State Rep. Lon Burnam and local businessman Ramon Romero Jr. both think they know what’s best for Texas House District 90: Them.
The two Democrats are going head-to-head in the March 4 primary, each vying to be the one to represent the district in the Texas Legislature next year.
Burnam, who has represented District 90 since 1997, said he knows the issues that need to be addressed for this heavily Hispanic House district — and he knows how to do it.
Romero said he has served on countless city committees and commissions and believes he can better work with city leaders to improve the district.
At issue is a two-year term that pays $7,200 a year to represent District 90, which includes several inner-city areas such as Worth Heights, Polytechnic Heights, Como, Edgewood and some portions of some Northside neighborhoods.
Early voting for the primary runs through Feb. 28.
Burnam is the dean of the Tarrant County delegation and 20th in seniority in the 150-member House.
Long considered one of the House’s most liberal members, the 60-year-old environmental advocate has forged a working relationship with GOP leaders and House members and has worked to help residents in his district address issues ranging from getting insurance to gaining government-issued photo IDs to vote.
“In the 17 years I have been a representative, I have learned how state government works and the best way to advocate for the interests of our people,” he said. “I know the issues, the people and the processes.
“I am the better candidate because this knowledge allows me to be effective, and also because I am doing this to serve. I am not trying to make a name for myself or flatter my ego or run for higher office, and I don’t feel entitled to this seat. I running because I care and because I think I can be the most effective person to help our people.”
Burnam’s most recent campaign finance report shows that he raised nearly $18,000 in January and has more than $70,000 in cash on hand.
If re-elected to the post, Burnam said his top priorities include pushing for better funding for public schools and better healthcare for Texans.
“I will also continue to add to the more than 15 healthcare workshops I have held in my district — half in English and half in Spanish — to help enroll people in health insurance,” he said. “A healthy, educated people are a thriving people.”
Romero, a 40-year-old Fort Worth native, has served as head of the city’s planning commission and as a member of several city committees, including the golf advisory committee, Zoning Commission and Air Quality Task Force Committee.
He made an unsuccessful bid to represent District 8 on the Fort Worth City Council 2012, losing in a runoff.

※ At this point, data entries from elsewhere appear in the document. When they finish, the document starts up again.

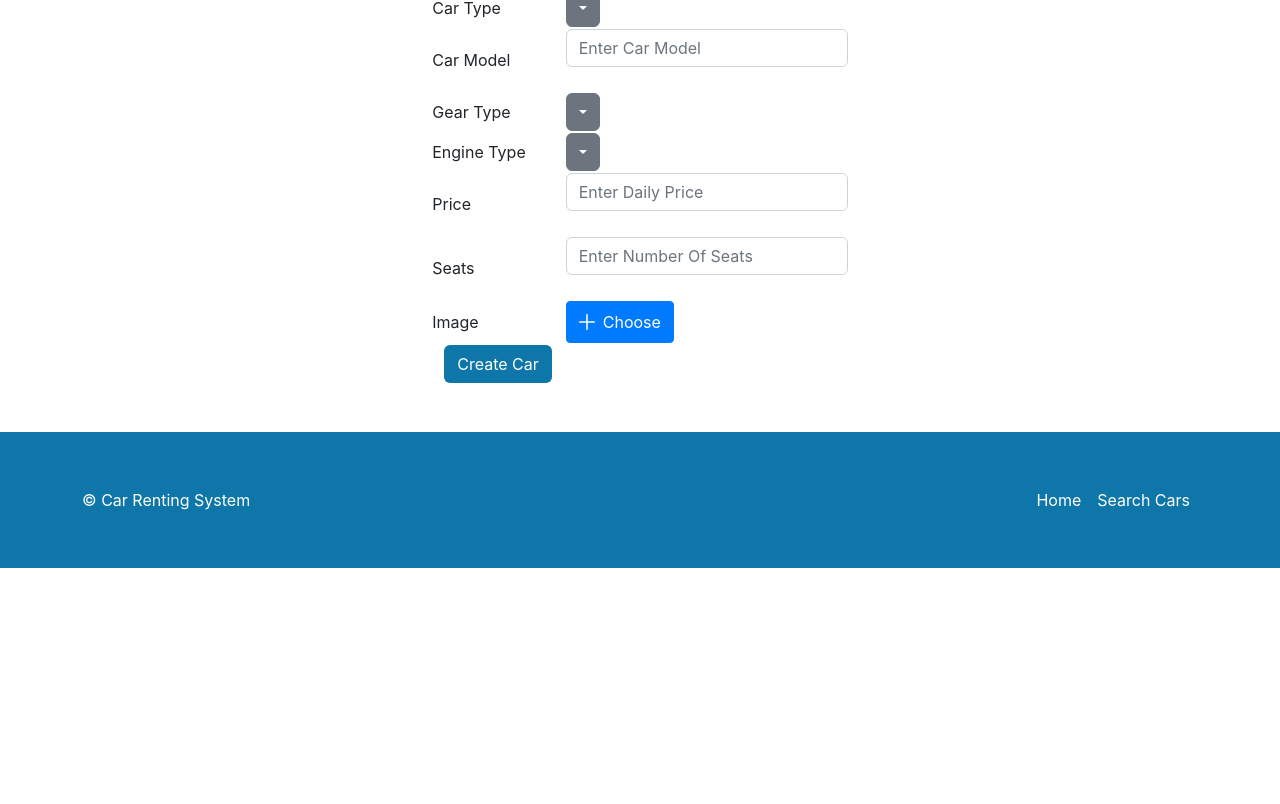
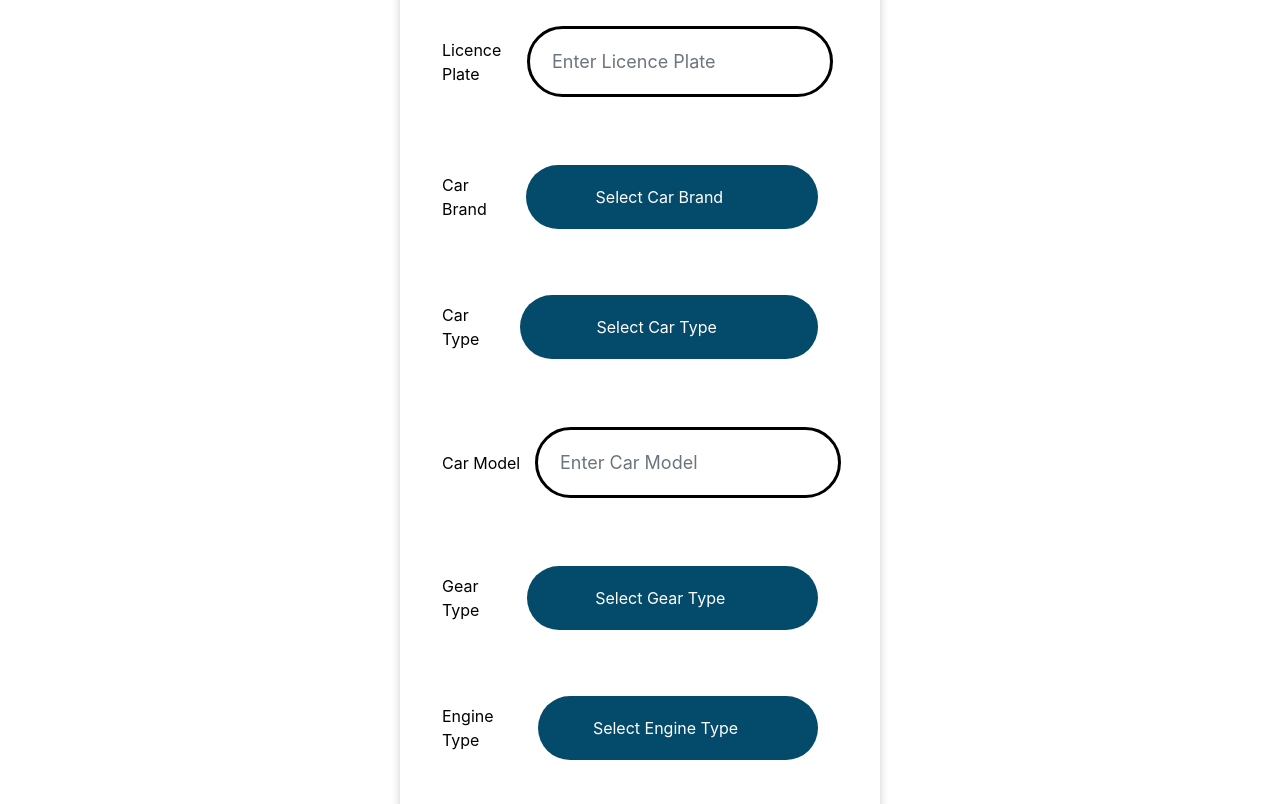
Before and after one commit to altayelmas/carrenting_frontend, a React (Create React App) app: page /createCar in a window 1280 px wide. Shown: the part 236-1040 px from the top of the page. Before the commit the page ends 804 px from the top, so only its background shows below. Built offline with nearby package versions, Linux system fonts and the light colour scheme.

Commit message:
createCar page changed

```diff
--- a/src/layouts/CreateCarPage/CreateCarPage.tsx
+++ b/src/layouts/CreateCarPage/CreateCarPage.tsx
@@ -1,5 +1,6 @@
-import React, {useState} from "react";
+import React, {useRef, useState} from "react";
 import {FileUpload} from 'primereact/fileupload';
+import {Toast} from "primereact/toast";
 
 export const CreateCarPage = () => {
 
@@ -13,10 +14,16 @@ export const CreateCarPage = () => {
     const [priceError, setPriceError] = useState("");
 
     const [brandSelection, setBrandSelection] = useState("");
+    const [brandError, setBrandError] = useState("");
     const [typeSelection, setTypeSelection] = useState("");
+    const [typeError, setTypeError] = useState("");
     const [gearSelection, setGearSelection] = useState("");
+    const [gearError, setGearError] = useState("");
     const [engineSelection, setEngineSelection] = useState("");
+    const [engineError, setEngineError] = useState("");
     const [image, setImage] = useState<string | ArrayBuffer | null>();
+
+    const toastTopRight = useRef(null);
     const customBase64Uploader = async (event: any) => {
         // convert file to base64 encoded
         const file = event.files[0];
@@ -105,9 +112,105 @@ export const CreateCarPage = () => {
         }
     }
 
+    const showError = (message: string) => {
+        // @ts-ignore
+        toastTopRight.current.show({severity: 'error', summary: 'Signup Failed', detail: message, life: 3000});
+    }
+
+    const showSuccess = (message: string) => {
+        // @ts-ignore
+        toastTopRight.current.show({severity: 'success', summary: 'Signup Successful', detail: message, life: 3000});
+    }
+
     return (
-        <div className='container-fluid py-5 d-flex justify-content-center align-items-center'>
-            <form>
+        <div className='signupPage-main'>
+            <Toast ref={toastTopRight} position="top-right"/>
+            <div className='loginContainer'>
+                <form action="">
+                    <h1>Create Car</h1>
+                    <div className="input-boxes">
+                        <div className="loginBox">
+                            <label className="text-black" htmlFor="licence-plate">Licence Plate</label>
+                            <input type="text" name="licenceplate"
+                                   id="licence-plate"
+                                   value={licencePlate}
+                                   style={{width: "300px"}}
+                                   onChange={ev => setLicencePlate(ev.target.value)}
+                                   className={"form-control me-2"}
+                                   placeholder="Enter Licence Plate" required/>
+                        </div>
+                        <label className="d-flex text-danger justify-content-center mb-3">{licencePlateError}</label>
+                        <div className="select-container">
+                            <label className="text-black" htmlFor="brand">Car Brand</label>
+                            <select className="select-box btn main-color btn-secondary dropdown-toggle" name="car-brand"
+                                    id="brand"
+                                    style={{width: "300px"}}
+                                    onChange={ev => setBrandSelection(ev.target.value)}
+                                    value={brandSelection} required>
+                                <option value="" defaultValue={""}>Select Car Brand</option>
+                                <option value="Mercedes">Mercedes-Benz</option>
+                                <option value="Volkswagen">Volkswagen</option>
+                                <option value="Peugeot">Peugeot</option>
+                                <option value="Audi">Audi</option>
+                                <option value="Renault">Renault</option>
+                            </select>
+                        </div>
+                        <label className="d-flex text-danger justify-content-center mb-3">{brandError}</label>
+                        <div className="select-container">
+                            <label className="text-black" htmlFor="car-type">Car Type</label>
+                            <select className="select-box  btn main-color btn-secondary dropdown-toggle" name="car-type" id="car-type"
+                                    style={{width: "300px"}}
+                                    onChange={ev => setTypeSelection(ev.target.value)}
+                                    value={typeSelection} required>
+                                <option value="" defaultValue={""}>Select Car Type</option>
+                                <option value="Sedan">Sedan</option>
+                                <option value="Hatchback">Hatchback</option>
+                                <option value="SUV">SUV</option>
+                                <option value="Truck">Truck</option>
+                            </select>
+                        </div>
+                        <label className="d-flex text-danger justify-content-center mb-3">{typeError}</label>
+                        <div className="loginBox">
+                            <label className="text-black" htmlFor="model">Car Model</label>
+                            <input type="text" name="car-model" id="model" value={carModel}
+                                   style={{width: "300px"}}
+                                   onChange={ev => setCarModel(ev.target.value)}
+                                   placeholder="Enter Car Model" required/>
+                        </div>
+                        <label className="d-flex text-danger justify-content-center mb-3">{carModelError}</label>
+                        <div className="select-container">
+                            <label className="text-black" htmlFor="gear-type">Gear Type</label>
+                            <select className="select-box  btn main-color btn-secondary dropdown-toggle" name="gear-type" id="gear-type"
+                                    style={{width: "300px"}}
+                                    onChange={ev => setGearSelection(ev.target.value)}
+                                    value={gearSelection} required>
+                                <option value="" defaultValue={""}>Select Gear Type</option>
+                                <option value="Automatic">Automatic</option>
+                                <option value="Manual">Manual</option>
+                            </select>
+                        </div>
+                        <label className="d-flex text-danger justify-content-center mb-3">{gearError}</label>
+                        <div className="select-container">
+                            <label className="text-black" htmlFor="engine-type">Engine Type</label>
+                            <select className="select-box  btn main-color btn-secondary dropdown-toggle" name="gear-type" id="gear-type"
+                                    style={{width: "300px"}}
+                                    onChange={ev => setEngineSelection(ev.target.value)}
+                                    value={engineSelection} required>
+                                <option value="" defaultValue={""}>Select Engine Type</option>
+                                <option value="Placeholder 1">Placeholder 1</option>
+                                <option value="Placeholder 2">Placeholder 2</option>
+                                <option value="Placeholder 3">Placeholder 3</option>
+                            </select>
+                        </div>
+                        <label className="d-flex text-danger justify-content-center mb-3">{engineError}</label>
+                    </div>
+                </form>
+            </div>
+        </div>
+    );
+    // className='container-fluid py-5 d-flex justify-content-center align-items-center'
+
+    {/*<form>
                 <table className={'justify-content-center align-items-center'}>
                     <tbody>
                     <tr>
@@ -301,10 +404,7 @@ export const CreateCarPage = () => {
                     </tr>
                     </tbody>
                 </table>
-            </form>
+            </form>*/
+    }
 
-        </div>
-
-
-    );
 }
```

But the owner of A-Fast Coping Tile and Stone said he still wants to serve and give back to his community.
He said he’s running for this House district because he doesn’t see Burnam’s office and the city working together well “to solve some of the issues our community has.”
“I don’t believe Lon Burnam is connected to our community to the degree that he should be,” he said. “I can bring people together and do a better job than Lon Burnam has.”
Romero’s most recent campaign finance report shows that he raised $26,000 in January and has nearly $40,000 in cash on hand.
If elected, Romero said his priority would be education.
“It would be to focus on education and to look at it with a microscope and look at the things we are doing right and the things we are doing wrong,” he said. “In District 90, we have roughly one out of every two adults who don’t have a high school diploma. That has an effect on our economy and how much these people are going to make.”